#### [What is expected]
Would you give the listing again exactly, without its images?

#### [Input data]
+-------+

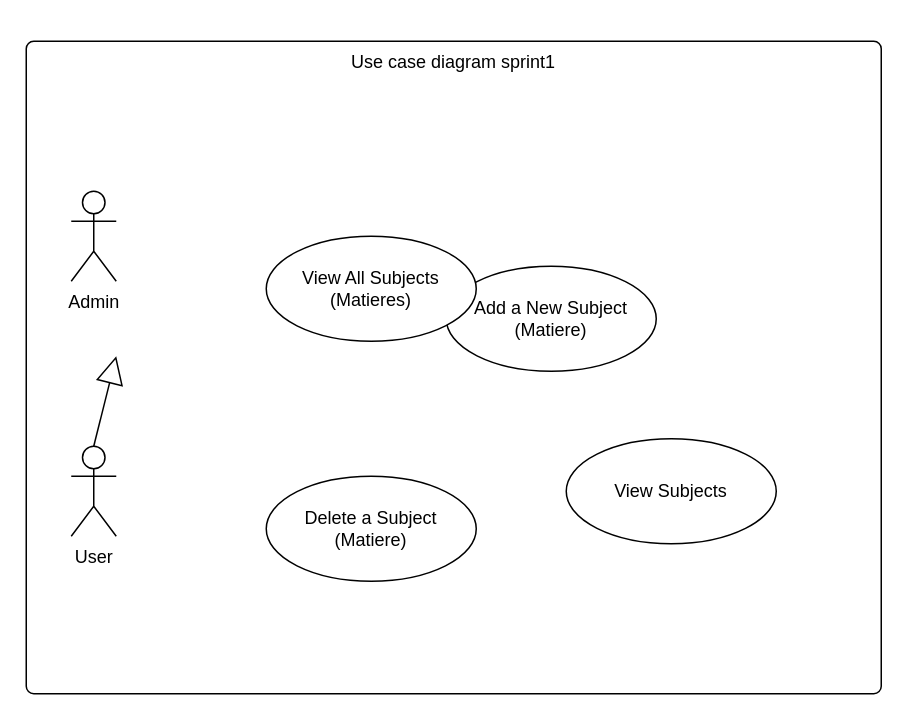
The draw.io diagram Diagramme sans nom.drawio in faresUnderScore999/test1.0, before the edit. Source tidied: cells renumbered, new cells numbered last; positions are measured from the earlier drawing's top-left corner, leaving out a move shared by most shapes. Both pictures are drawn from the tidied source at 150%, with x=0, y=0 at pixel (26, 40).
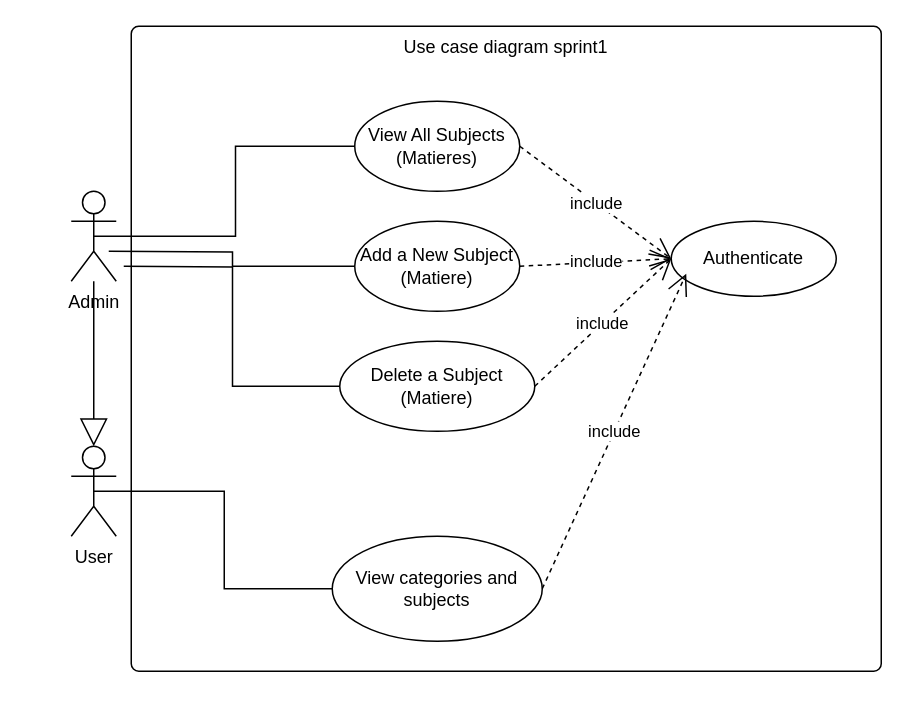
After the change.

Commit message (it also covers changes not shown here):
Mettre à jour Diagramme sans nom.drawio

Unchanged cells that the change refers to:
```xml
<mxCell id="3" value="Admin" style="shape=umlActor;verticalLabelPosition=bottom;verticalAlign=top;html=1;" parent="1" vertex="1">
  <mxGeometry x="30" y="100" width="30" height="60" as="geometry" />
</mxCell>
<mxCell id="4" value="User" style="shape=umlActor;verticalLabelPosition=bottom;verticalAlign=top;html=1;" parent="1" vertex="1">
  <mxGeometry x="30" y="270" width="30" height="60" as="geometry" />
</mxCell>
```

What changed in the source:
```diff
@@
     <mxCell id="2" value="Use case diagram sprint1" style="html=1;align=center;verticalAlign=top;rounded=1;absoluteArcSize=1;arcSize=10;dashed=0;whiteSpace=wrap;" parent="1" vertex="1">
-      <mxGeometry width="570" height="435" as="geometry" />
+      <mxGeometry x="70" y="-10" width="500" height="430" as="geometry" />
     </mxCell>
@@
-    <mxCell id="5" style="endArrow=block;endSize=16;endFill=0;html=1;rounded=0;exitX=0.5;exitY=0;exitDx=0;exitDy=0;exitPerimeter=0;" parent="1" edge="1" source="4">
-      <mxGeometry relative="1" as="geometry">
-        <mxPoint x="60" y="210" as="targetPoint" />
-      </mxGeometry>
+    <mxCell id="5" style="endArrow=block;endSize=16;endFill=0;html=1;rounded=0;entryX=0.5;entryY=0;entryDx=0;entryDy=0;entryPerimeter=0;" parent="1" edge="1" source="3" target="4">
+      <mxGeometry relative="1" as="geometry" />
     </mxCell>
     <mxCell id="6" value="Add a New Subject (Matiere)" style="ellipse;whiteSpace=wrap;html=1;" parent="1" vertex="1">
-      <mxGeometry x="280" y="150" width="140" height="70" as="geometry" />
+      <mxGeometry x="219" y="120" width="110" height="60" as="geometry" />
     </mxCell>
     <mxCell id="7" value="View All Subjects (Matieres)" style="ellipse;whiteSpace=wrap;html=1;" parent="1" vertex="1">
-      <mxGeometry x="160" y="130" width="140" height="70" as="geometry" />
+      <mxGeometry x="219" y="40" width="110" height="60" as="geometry" />
     </mxCell>
     <mxCell id="8" value="Delete a Subject (Matiere)" style="ellipse;whiteSpace=wrap;html=1;" parent="1" vertex="1">
-      <mxGeometry x="160" y="290" width="140" height="70" as="geometry" />
+      <mxGeometry x="209" y="200" width="130" height="60" as="geometry" />
     </mxCell>
-    <mxCell id="9" value="View Subjects" style="ellipse;whiteSpace=wrap;html=1;" parent="1" vertex="1">
-      <mxGeometry x="360" y="265" width="140" height="70" as="geometry" />
+    <mxCell id="9" value="View categories and subjects" style="ellipse;whiteSpace=wrap;html=1;" parent="1" vertex="1">
+      <mxGeometry x="204" y="330" width="140" height="70" as="geometry" />
     </mxCell>
+    <mxCell id="10" value="Authenticate" style="ellipse;whiteSpace=wrap;html=1;" parent="1" vertex="1">
+      <mxGeometry x="430" y="120" width="110" height="50" as="geometry" />
+    </mxCell>
+    <mxCell id="11" value="include" style="endArrow=open;endSize=12;dashed=1;html=1;rounded=0;exitX=1;exitY=0.5;exitDx=0;exitDy=0;entryX=0;entryY=0.5;entryDx=0;entryDy=0;" parent="1" edge="1" source="7" target="10">
+      <mxGeometry relative="1" as="geometry" />
+    </mxCell>
+    <mxCell id="12" value="include" style="endArrow=open;endSize=12;dashed=1;html=1;rounded=0;exitX=1;exitY=0.5;exitDx=0;exitDy=0;entryX=0;entryY=0.5;entryDx=0;entryDy=0;" parent="1" edge="1" source="6" target="10">
+      <mxGeometry relative="1" as="geometry" />
+    </mxCell>
+    <mxCell id="13" value="include" style="endArrow=open;endSize=12;dashed=1;html=1;rounded=0;exitX=1;exitY=0.5;exitDx=0;exitDy=0;entryX=0;entryY=0.5;entryDx=0;entryDy=0;" parent="1" edge="1" source="8" target="10">
+      <mxGeometry relative="1" as="geometry" />
+    </mxCell>
+    <mxCell id="14" value="include" style="endArrow=open;endSize=12;dashed=1;html=1;rounded=0;exitX=1;exitY=0.5;exitDx=0;exitDy=0;entryX=0;entryY=0.5;entryDx=0;entryDy=0;" parent="1" edge="1" source="9">
+      <mxGeometry relative="1" as="geometry">
+        <mxPoint x="440" y="155" as="targetPoint" />
+      </mxGeometry>
+    </mxCell>
+    <mxCell id="15" style="endArrow=none;html=1;edgeStyle=orthogonalEdgeStyle;rounded=0;entryX=0;entryY=0.5;entryDx=0;entryDy=0;exitX=0.5;exitY=0.5;exitDx=0;exitDy=0;exitPerimeter=0;" parent="1" edge="1" source="3" target="7">
+      <mxGeometry relative="1" as="geometry" />
+    </mxCell>
+    <mxCell id="16" style="endArrow=none;html=1;edgeStyle=orthogonalEdgeStyle;rounded=0;entryX=0;entryY=0.5;entryDx=0;entryDy=0;exitX=0.5;exitY=0.5;exitDx=0;exitDy=0;exitPerimeter=0;" parent="1" edge="1" target="6">
+      <mxGeometry relative="1" as="geometry">
+        <mxPoint x="55" y="140" as="sourcePoint" />
+      </mxGeometry>
+    </mxCell>
+    <mxCell id="17" style="endArrow=none;html=1;edgeStyle=orthogonalEdgeStyle;rounded=0;entryX=0;entryY=0.5;entryDx=0;entryDy=0;exitX=0.5;exitY=0.5;exitDx=0;exitDy=0;exitPerimeter=0;" parent="1" edge="1" target="8">
+      <mxGeometry relative="1" as="geometry">
+        <mxPoint x="65" y="150" as="sourcePoint" />
+      </mxGeometry>
+    </mxCell>
+    <mxCell id="18" style="endArrow=none;html=1;edgeStyle=orthogonalEdgeStyle;rounded=0;entryX=0;entryY=0.5;entryDx=0;entryDy=0;exitX=0.5;exitY=0.5;exitDx=0;exitDy=0;exitPerimeter=0;" parent="1" edge="1" source="4" target="9">
+      <mxGeometry relative="1" as="geometry" />
+    </mxCell>
```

+-------+

#### [Your response]
The draw.io diagram Diagramme sans nom.drawio in faresUnderScore999/test1.0, before the edit. Source tidied: cells renumbered, new cells numbered last; positions are measured from the earlier drawing's top-left corner, leaving out a move shared by most shapes. Both pictures are drawn from the tidied source at 150%, with x=0, y=0 at pixel (26, 40).
After the change.

Commit message (it also covers changes not shown here):
Mettre à jour Diagramme sans nom.drawio

Unchanged cells that the change refers to:
```xml
<mxCell id="3" value="Admin" style="shape=umlActor;verticalLabelPosition=bottom;verticalAlign=top;html=1;" parent="1" vertex="1">
  <mxGeometry x="30" y="100" width="30" height="60" as="geometry" />
</mxCell>
<mxCell id="4" value="User" style="shape=umlActor;verticalLabelPosition=bottom;verticalAlign=top;html=1;" parent="1" vertex="1">
  <mxGeometry x="30" y="270" width="30" height="60" as="geometry" />
</mxCell>
```

What changed in the source:
```diff
@@
     <mxCell id="2" value="Use case diagram sprint1" style="html=1;align=center;verticalAlign=top;rounded=1;absoluteArcSize=1;arcSize=10;dashed=0;whiteSpace=wrap;" parent="1" vertex="1">
-      <mxGeometry width="570" height="435" as="geometry" />
+      <mxGeometry x="70" y="-10" width="500" height="430" as="geometry" />
     </mxCell>
@@
-    <mxCell id="5" style="endArrow=block;endSize=16;endFill=0;html=1;rounded=0;exitX=0.5;exitY=0;exitDx=0;exitDy=0;exitPerimeter=0;" parent="1" edge="1" source="4">
-      <mxGeometry relative="1" as="geometry">
-        <mxPoint x="60" y="210" as="targetPoint" />
-      </mxGeometry>
+    <mxCell id="5" style="endArrow=block;endSize=16;endFill=0;html=1;rounded=0;entryX=0.5;entryY=0;entryDx=0;entryDy=0;entryPerimeter=0;" parent="1" edge="1" source="3" target="4">
+      <mxGeometry relative="1" as="geometry" />
     </mxCell>
     <mxCell id="6" value="Add a New Subject (Matiere)" style="ellipse;whiteSpace=wrap;html=1;" parent="1" vertex="1">
-      <mxGeometry x="280" y="150" width="140" height="70" as="geometry" />
+      <mxGeometry x="219" y="120" width="110" height="60" as="geometry" />
     </mxCell>
     <mxCell id="7" value="View All Subjects (Matieres)" style="ellipse;whiteSpace=wrap;html=1;" parent="1" vertex="1">
-      <mxGeometry x="160" y="130" width="140" height="70" as="geometry" />
+      <mxGeometry x="219" y="40" width="110" height="60" as="geometry" />
     </mxCell>
     <mxCell id="8" value="Delete a Subject (Matiere)" style="ellipse;whiteSpace=wrap;html=1;" parent="1" vertex="1">
-      <mxGeometry x="160" y="290" width="140" height="70" as="geometry" />
+      <mxGeometry x="209" y="200" width="130" height="60" as="geometry" />
     </mxCell>
-    <mxCell id="9" value="View Subjects" style="ellipse;whiteSpace=wrap;html=1;" parent="1" vertex="1">
-      <mxGeometry x="360" y="265" width="140" height="70" as="geometry" />
+    <mxCell id="9" value="View categories and subjects" style="ellipse;whiteSpace=wrap;html=1;" parent="1" vertex="1">
+      <mxGeometry x="204" y="330" width="140" height="70" as="geometry" />
     </mxCell>
+    <mxCell id="10" value="Authenticate" style="ellipse;whiteSpace=wrap;html=1;" parent="1" vertex="1">
+      <mxGeometry x="430" y="120" width="110" height="50" as="geometry" />
+    </mxCell>
+    <mxCell id="11" value="include" style="endArrow=open;endSize=12;dashed=1;html=1;rounded=0;exitX=1;exitY=0.5;exitDx=0;exitDy=0;entryX=0;entryY=0.5;entryDx=0;entryDy=0;" parent="1" edge="1" source="7" target="10">
+      <mxGeometry relative="1" as="geometry" />
+    </mxCell>
+    <mxCell id="12" value="include" style="endArrow=open;endSize=12;dashed=1;html=1;rounded=0;exitX=1;exitY=0.5;exitDx=0;exitDy=0;entryX=0;entryY=0.5;entryDx=0;entryDy=0;" parent="1" edge="1" source="6" target="10">
+      <mxGeometry relative="1" as="geometry" />
+    </mxCell>
+    <mxCell id="13" value="include" style="endArrow=open;endSize=12;dashed=1;html=1;rounded=0;exitX=1;exitY=0.5;exitDx=0;exitDy=0;entryX=0;entryY=0.5;entryDx=0;entryDy=0;" parent="1" edge="1" source="8" target="10">
+      <mxGeometry relative="1" as="geometry" />
+    </mxCell>
+    <mxCell id="14" value="include" style="endArrow=open;endSize=12;dashed=1;html=1;rounded=0;exitX=1;exitY=0.5;exitDx=0;exitDy=0;entryX=0;entryY=0.5;entryDx=0;entryDy=0;" parent="1" edge="1" source="9">
+      <mxGeometry relative="1" as="geometry">
+        <mxPoint x="440" y="155" as="targetPoint" />
+      </mxGeometry>
+    </mxCell>
+    <mxCell id="15" style="endArrow=none;html=1;edgeStyle=orthogonalEdgeStyle;rounded=0;entryX=0;entryY=0.5;entryDx=0;entryDy=0;exitX=0.5;exitY=0.5;exitDx=0;exitDy=0;exitPerimeter=0;" parent="1" edge="1" source="3" target="7">
+      <mxGeometry relative="1" as="geometry" />
+    </mxCell>
+    <mxCell id="16" style="endArrow=none;html=1;edgeStyle=orthogonalEdgeStyle;rounded=0;entryX=0;entryY=0.5;entryDx=0;entryDy=0;exitX=0.5;exitY=0.5;exitDx=0;exitDy=0;exitPerimeter=0;" parent="1" edge="1" target="6">
+      <mxGeometry relative="1" as="geometry">
+        <mxPoint x="55" y="140" as="sourcePoint" />
+      </mxGeometry>
+    </mxCell>
+    <mxCell id="17" style="endArrow=none;html=1;edgeStyle=orthogonalEdgeStyle;rounded=0;entryX=0;entryY=0.5;entryDx=0;entryDy=0;exitX=0.5;exitY=0.5;exitDx=0;exitDy=0;exitPerimeter=0;" parent="1" edge="1" target="8">
+      <mxGeometry relative="1" as="geometry">
+        <mxPoint x="65" y="150" as="sourcePoint" />
+      </mxGeometry>
+    </mxCell>
+    <mxCell id="18" style="endArrow=none;html=1;edgeStyle=orthogonalEdgeStyle;rounded=0;entryX=0;entryY=0.5;entryDx=0;entryDy=0;exitX=0.5;exitY=0.5;exitDx=0;exitDy=0;exitPerimeter=0;" parent="1" edge="1" source="4" target="9">
+      <mxGeometry relative="1" as="geometry" />
+    </mxCell>
```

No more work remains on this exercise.